Abusive Clauses, Banks and the 'Foreclosures Court’ (‘Δικαστήριο εκποιήσεων’)


Many cases have ended up in the Courts where the Court is called upon to decide, inter alia, whether terms contained in Loan Agreements are unfair, resulting in significant injustice to the Borrower.

An example of unfair terms could be seen in Loan Agreements between Banks and Borrowers as below:

  • The Bank's right to charge the Borrower with banking fees, costs and charges from time to time and at its sole discretion.
  • The right of the Bank to discontinue subsidizing or reducing the interest rate, in cases where the interest rate is subsidized or reduced, at its absolute discretion and at any time, and the right to unilaterally change interest and other charges borne by the Borrower.
  • The right of the Bank to unilaterally modify the terms determining the repayment of the Loan and to increase the interest rate or charge additional default interest if the Borrower fails to pay any instalment on the specified date.
  • To merge the Borrower's accounts with obligations owed to the Bank and to offset/ transfer amounts to any account of the Borrower for the purpose of repayment of part or all of his obligations or for any other reason, at any time and without notice to the Borrower.

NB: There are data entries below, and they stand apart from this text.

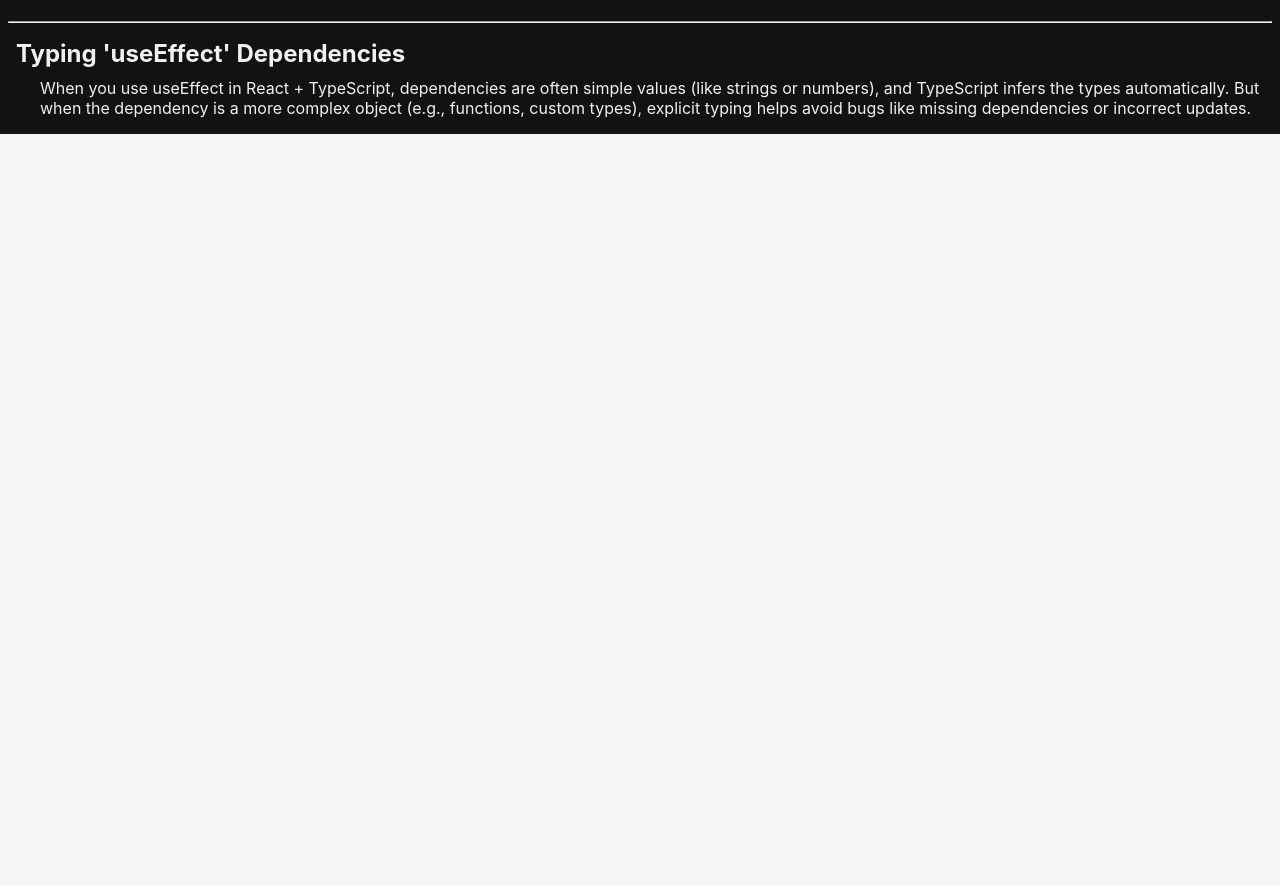
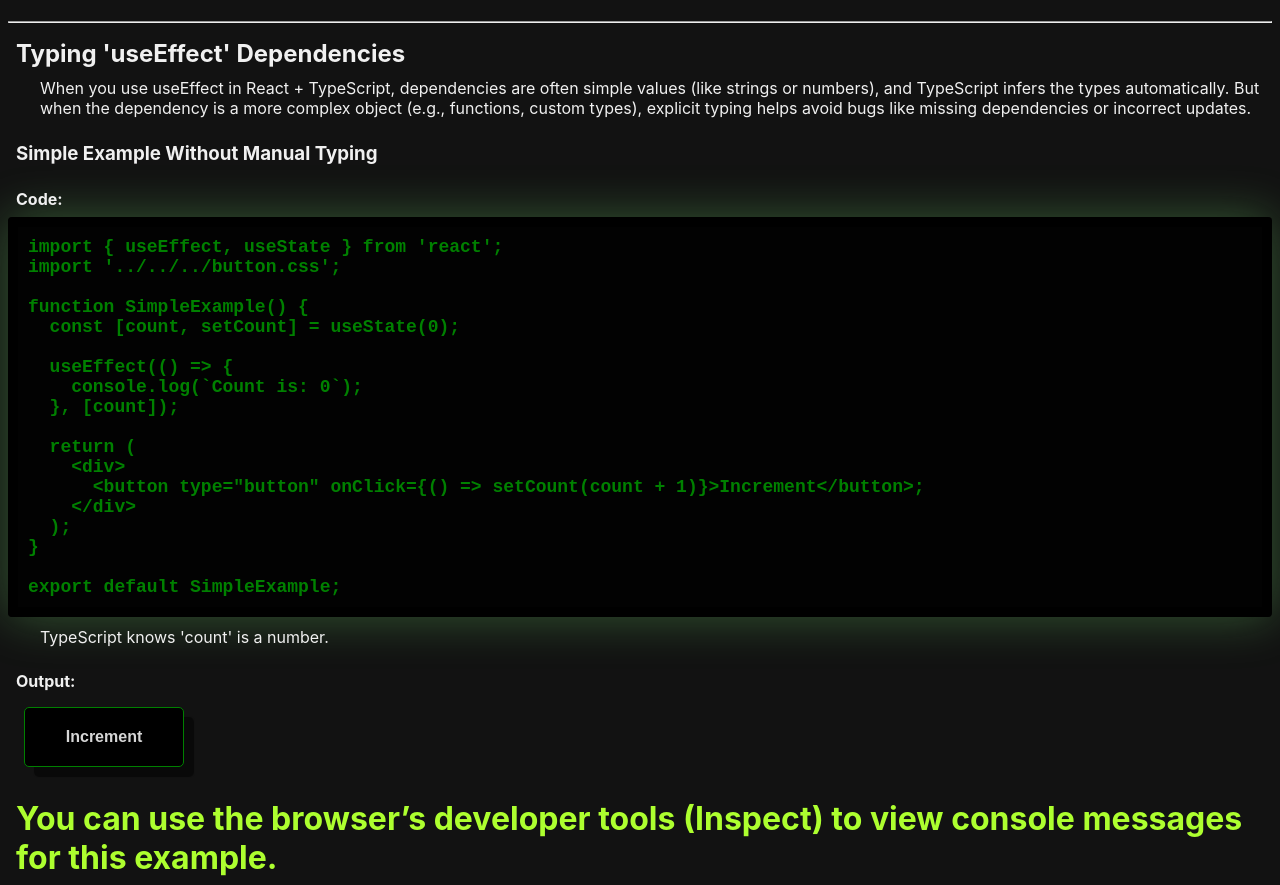
Before and after one commit to rees-kyle/react_showcase, a React (Create React App) app in the folder project/: page /react_showcase/basic-concepts in a window 1280 px wide. Shown: the part 5480-6365 px from the top of the page. Before the commit the page ends 5614 px from the top, so only its background shows below. Built offline with nearby package versions, Linux system fonts and the light colour scheme.

Commit message:
Add SimpleExample component
- Added component file.
- Added to index in components folder.
- Imported and added component to page.

```diff
--- /dev/null
+++ b/project/src/components/typescript/basic_concepts/SimpleExample.tsx
@@ -0,0 +1,50 @@
+import { useEffect, useState } from 'react';
+import '../../../button.css';
+
+function SimpleExample() {
+  const [count, setCount] = useState(0);
+
+  useEffect(() => {
+    console.log(`Count is: ${count}`);
+  }, [count]); // TypeScript knows count is a number
+
+  return (
+    <div>
+      <h3>Simple Example Without Manual Typing</h3>
+      <h4>Code:</h4>
+      <pre>
+        <code>
+          {`import { useEffect, useState } from 'react';
+import '../../../button.css';
+
+function SimpleExample() {
+  const [count, setCount] = useState(0);
+
+  useEffect(() => {
+    console.log(\`Count is: ${count}\`);
+  }, [count]);
+
+  return (
+    <div>
+      <button type="button" onClick={() => setCount(count + 1)}>Increment</button>;
+    </div>
+  );
+}
+
+export default SimpleExample;
+`}
+        </code>
+      </pre>
+      <p>TypeScript knows 'count' is a number.</p>
+
+      <h4>Output:</h4>
+      <button type="button" onClick={() => setCount(count + 1)}>Increment</button>;
+
+      <h1 className="output">
+        You can use the browser’s developer tools (Inspect) to view console messages for this example.
+      </h1>
+    </div>
+  );
+}
+
+export default SimpleExample;
--- a/project/src/components/typescript/basic_concepts/index.ts
+++ b/project/src/components/typescript/basic_concepts/index.ts
@@ -5,3 +5,4 @@
 export { default as TypingProps } from './TypingProps';
 export { default as UseStateWithTypes } from './UseStateWithTypes';
 export { default as TypingUseEffectDependencies } from './TypingUseEffectDependencies';
+export { default as SimpleExample } from './SimpleExample';
--- a/project/src/pages/typescript/BasicConceptsPage.js
+++ b/project/src/pages/typescript/BasicConceptsPage.js
@@ -7,7 +7,8 @@
   WithoutReactFC,
   TypingProps,
   UseStateWithTypes,
-  TypingUseEffectDependencies
+  TypingUseEffectDependencies,
+  SimpleExample
 } from '../../components/typescript/basic_concepts';
 
 const BasicConceptsPage = () => {
@@ -21,6 +22,7 @@
       <TypingProps />
       <UseStateWithTypes />
       <TypingUseEffectDependencies />
+      <SimpleExample />
     </>
   );
 };
```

Although this issue has been largely addressed by the European Court of Justice in several cases, Cypriot law does not oblige the Cypriot Courts to examine the issue of unfair clauses ex officio.

According to a Bill that has been submitted to the Legal Affairs Committee of the Parliament and will soon be submitted to the plenary for adoption, the "Consumer Protection Law of 2022" will oblige judges to examine the unfairness of any contractual clause that may be contained in a Contract that is the subject of a case under litigation.

It should be noted that the European Court of Justice has pointed out, inter alia, in its judgments that the National Court must examine ex officio the unfair nature of a contractual term falling within the scope of Directive 93/13, and that Member States must provide for appropriate and effective measures in order to stop the use of unfair terms.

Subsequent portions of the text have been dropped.